■ EXERCISE DETAILS ■
Copy out every line of the records in which "FixtureTests" can be found.

■ SOURCE MATERIAL ■
───
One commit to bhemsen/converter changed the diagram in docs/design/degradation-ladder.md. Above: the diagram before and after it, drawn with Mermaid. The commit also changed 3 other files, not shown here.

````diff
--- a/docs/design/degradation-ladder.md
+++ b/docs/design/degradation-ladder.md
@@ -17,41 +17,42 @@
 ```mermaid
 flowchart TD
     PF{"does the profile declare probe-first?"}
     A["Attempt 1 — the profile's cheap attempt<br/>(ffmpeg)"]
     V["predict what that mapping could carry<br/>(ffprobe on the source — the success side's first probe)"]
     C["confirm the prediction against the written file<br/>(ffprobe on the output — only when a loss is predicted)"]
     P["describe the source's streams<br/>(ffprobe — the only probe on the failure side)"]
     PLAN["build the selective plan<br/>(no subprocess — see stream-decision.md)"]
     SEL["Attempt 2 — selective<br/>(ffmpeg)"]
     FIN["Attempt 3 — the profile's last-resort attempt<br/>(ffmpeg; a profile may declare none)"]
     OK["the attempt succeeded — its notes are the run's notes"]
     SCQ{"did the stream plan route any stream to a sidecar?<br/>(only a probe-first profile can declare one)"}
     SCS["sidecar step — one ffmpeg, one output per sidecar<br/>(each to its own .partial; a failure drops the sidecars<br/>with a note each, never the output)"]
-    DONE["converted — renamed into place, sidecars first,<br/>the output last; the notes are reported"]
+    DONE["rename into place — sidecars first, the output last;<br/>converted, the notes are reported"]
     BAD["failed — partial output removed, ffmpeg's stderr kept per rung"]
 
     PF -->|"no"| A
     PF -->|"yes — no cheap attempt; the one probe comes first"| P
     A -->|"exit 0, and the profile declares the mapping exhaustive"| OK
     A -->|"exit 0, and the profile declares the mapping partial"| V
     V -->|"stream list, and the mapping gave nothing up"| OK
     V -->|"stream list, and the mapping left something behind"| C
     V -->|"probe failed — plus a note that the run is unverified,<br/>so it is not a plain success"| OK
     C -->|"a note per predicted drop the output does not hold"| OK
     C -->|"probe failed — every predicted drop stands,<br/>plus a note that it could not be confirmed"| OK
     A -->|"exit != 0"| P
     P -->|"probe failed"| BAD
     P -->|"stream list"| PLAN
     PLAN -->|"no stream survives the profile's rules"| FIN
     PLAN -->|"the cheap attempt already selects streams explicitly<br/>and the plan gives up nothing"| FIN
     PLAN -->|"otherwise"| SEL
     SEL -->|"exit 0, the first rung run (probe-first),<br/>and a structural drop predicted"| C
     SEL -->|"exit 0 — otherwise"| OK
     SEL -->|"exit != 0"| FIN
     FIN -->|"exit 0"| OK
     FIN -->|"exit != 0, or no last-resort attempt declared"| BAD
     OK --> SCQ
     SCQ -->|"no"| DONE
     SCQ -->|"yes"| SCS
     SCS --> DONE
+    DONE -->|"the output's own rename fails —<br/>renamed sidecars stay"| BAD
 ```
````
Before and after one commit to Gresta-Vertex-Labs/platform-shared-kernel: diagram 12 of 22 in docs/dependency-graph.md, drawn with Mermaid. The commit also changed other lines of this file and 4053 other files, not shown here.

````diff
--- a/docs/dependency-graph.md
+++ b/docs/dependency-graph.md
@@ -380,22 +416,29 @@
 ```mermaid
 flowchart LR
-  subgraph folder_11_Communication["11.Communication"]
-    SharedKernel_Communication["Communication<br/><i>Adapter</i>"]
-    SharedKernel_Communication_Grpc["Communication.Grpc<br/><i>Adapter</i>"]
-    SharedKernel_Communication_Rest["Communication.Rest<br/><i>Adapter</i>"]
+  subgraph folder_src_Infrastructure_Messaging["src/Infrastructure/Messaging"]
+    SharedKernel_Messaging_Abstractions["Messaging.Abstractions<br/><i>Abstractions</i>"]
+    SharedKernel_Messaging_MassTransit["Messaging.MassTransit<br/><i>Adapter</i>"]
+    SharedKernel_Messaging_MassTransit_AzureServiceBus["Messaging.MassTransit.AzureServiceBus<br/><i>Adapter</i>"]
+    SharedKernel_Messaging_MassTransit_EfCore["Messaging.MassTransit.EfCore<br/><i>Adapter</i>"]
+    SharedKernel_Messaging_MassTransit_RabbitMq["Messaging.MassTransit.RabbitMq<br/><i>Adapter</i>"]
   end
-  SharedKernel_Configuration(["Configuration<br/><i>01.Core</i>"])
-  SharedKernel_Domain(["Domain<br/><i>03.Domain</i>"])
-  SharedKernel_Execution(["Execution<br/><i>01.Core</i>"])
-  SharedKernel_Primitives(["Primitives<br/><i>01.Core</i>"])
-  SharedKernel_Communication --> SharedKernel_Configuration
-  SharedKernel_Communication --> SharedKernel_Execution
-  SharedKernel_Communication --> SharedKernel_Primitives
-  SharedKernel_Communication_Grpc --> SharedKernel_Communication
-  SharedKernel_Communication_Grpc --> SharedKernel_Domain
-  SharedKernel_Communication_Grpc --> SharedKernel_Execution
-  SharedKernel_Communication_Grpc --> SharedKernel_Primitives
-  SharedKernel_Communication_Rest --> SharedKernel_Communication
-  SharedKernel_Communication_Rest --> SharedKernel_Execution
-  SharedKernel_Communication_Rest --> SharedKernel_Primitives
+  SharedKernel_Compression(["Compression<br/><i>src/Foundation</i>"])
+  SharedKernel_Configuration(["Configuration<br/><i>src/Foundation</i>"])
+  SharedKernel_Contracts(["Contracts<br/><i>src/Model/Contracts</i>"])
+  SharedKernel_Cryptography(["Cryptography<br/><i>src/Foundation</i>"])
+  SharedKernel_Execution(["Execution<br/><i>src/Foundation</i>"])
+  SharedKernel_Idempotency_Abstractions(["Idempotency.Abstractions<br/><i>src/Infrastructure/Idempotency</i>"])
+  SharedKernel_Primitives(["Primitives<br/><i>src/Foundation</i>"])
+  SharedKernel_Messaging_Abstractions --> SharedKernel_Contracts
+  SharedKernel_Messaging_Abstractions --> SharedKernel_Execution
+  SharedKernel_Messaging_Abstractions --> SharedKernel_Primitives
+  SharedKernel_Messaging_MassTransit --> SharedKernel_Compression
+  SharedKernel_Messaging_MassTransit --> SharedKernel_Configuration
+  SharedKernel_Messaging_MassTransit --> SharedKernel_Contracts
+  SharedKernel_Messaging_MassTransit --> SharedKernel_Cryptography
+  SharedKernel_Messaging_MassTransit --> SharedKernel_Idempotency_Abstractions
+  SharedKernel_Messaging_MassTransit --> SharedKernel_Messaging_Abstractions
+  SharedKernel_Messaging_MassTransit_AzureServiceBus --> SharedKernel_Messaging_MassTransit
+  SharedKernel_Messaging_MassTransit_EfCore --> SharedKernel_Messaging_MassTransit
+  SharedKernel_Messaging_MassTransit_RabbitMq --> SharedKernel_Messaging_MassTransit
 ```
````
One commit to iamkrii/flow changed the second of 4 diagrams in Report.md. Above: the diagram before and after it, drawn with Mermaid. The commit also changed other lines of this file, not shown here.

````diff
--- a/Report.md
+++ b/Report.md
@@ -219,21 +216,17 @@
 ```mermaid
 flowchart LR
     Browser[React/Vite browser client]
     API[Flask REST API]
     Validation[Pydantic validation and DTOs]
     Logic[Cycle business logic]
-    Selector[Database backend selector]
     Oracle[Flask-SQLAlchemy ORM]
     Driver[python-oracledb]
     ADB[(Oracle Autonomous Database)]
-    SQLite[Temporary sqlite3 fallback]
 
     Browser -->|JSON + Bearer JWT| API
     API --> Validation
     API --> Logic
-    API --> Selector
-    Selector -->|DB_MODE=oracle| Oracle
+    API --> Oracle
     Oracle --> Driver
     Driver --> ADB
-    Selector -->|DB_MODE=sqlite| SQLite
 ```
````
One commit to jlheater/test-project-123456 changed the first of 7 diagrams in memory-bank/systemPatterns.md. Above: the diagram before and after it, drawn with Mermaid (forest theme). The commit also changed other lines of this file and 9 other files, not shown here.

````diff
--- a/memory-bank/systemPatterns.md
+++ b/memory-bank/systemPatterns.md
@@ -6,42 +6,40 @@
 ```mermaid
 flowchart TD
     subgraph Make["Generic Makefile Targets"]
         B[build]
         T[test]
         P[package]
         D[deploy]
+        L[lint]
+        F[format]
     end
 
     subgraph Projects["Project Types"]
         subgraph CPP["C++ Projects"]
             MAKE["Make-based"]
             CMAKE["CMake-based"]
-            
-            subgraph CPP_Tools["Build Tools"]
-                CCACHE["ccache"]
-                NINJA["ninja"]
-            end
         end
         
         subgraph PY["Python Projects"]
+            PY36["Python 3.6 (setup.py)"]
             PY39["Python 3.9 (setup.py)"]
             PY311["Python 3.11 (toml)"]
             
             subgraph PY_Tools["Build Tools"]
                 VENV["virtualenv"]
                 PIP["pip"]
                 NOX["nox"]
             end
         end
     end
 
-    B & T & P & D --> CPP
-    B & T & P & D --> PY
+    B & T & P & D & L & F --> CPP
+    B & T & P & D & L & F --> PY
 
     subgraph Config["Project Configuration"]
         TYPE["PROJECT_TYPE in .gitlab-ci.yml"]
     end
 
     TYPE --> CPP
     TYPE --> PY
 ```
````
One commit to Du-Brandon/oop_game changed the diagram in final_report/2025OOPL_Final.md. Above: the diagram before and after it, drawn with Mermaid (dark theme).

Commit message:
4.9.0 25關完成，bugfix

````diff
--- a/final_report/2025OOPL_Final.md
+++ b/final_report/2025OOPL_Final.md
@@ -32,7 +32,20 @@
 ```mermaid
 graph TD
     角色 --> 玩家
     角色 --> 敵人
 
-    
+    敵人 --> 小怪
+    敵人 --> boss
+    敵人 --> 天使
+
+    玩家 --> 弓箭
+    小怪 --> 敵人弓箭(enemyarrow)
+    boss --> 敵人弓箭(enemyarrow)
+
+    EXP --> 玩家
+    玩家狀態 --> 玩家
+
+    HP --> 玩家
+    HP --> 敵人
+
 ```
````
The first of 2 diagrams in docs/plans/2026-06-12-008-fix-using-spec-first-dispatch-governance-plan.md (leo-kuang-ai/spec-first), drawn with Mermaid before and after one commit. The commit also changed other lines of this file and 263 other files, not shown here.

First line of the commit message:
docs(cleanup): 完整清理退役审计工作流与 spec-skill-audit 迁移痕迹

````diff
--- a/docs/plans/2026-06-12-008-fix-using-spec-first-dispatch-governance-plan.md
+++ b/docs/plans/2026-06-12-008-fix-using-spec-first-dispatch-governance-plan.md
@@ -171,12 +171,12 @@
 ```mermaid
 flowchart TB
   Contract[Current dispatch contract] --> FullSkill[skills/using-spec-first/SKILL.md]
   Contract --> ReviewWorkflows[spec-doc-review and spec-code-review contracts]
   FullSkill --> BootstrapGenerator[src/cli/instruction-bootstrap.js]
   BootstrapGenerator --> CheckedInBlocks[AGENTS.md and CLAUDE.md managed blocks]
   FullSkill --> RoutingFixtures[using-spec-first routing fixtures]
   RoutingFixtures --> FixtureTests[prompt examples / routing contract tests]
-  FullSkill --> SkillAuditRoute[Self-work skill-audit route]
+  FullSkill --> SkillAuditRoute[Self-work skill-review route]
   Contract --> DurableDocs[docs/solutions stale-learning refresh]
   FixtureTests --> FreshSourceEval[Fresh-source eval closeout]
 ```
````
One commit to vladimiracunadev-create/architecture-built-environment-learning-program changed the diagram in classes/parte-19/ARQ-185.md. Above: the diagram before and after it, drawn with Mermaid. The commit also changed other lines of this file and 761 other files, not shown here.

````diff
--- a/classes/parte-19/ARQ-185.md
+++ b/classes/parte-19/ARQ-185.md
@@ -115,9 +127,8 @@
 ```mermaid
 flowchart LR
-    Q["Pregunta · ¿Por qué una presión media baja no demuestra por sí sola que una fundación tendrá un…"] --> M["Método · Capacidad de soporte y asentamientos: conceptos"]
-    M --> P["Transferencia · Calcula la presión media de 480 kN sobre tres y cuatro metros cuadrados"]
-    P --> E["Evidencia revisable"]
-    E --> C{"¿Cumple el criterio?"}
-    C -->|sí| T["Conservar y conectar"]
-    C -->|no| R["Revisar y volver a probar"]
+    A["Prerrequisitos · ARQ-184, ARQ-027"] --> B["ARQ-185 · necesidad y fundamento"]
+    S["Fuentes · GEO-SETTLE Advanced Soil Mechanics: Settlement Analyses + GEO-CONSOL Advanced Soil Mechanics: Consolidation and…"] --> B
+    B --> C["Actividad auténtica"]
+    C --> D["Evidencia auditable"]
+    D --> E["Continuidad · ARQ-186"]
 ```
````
───
■ TASK OUTPUT ■
   RoutingFixtures --> FixtureTests[prompt examples / routing contract tests]
   FixtureTests --> FreshSourceEval[Fresh-source eval closeout]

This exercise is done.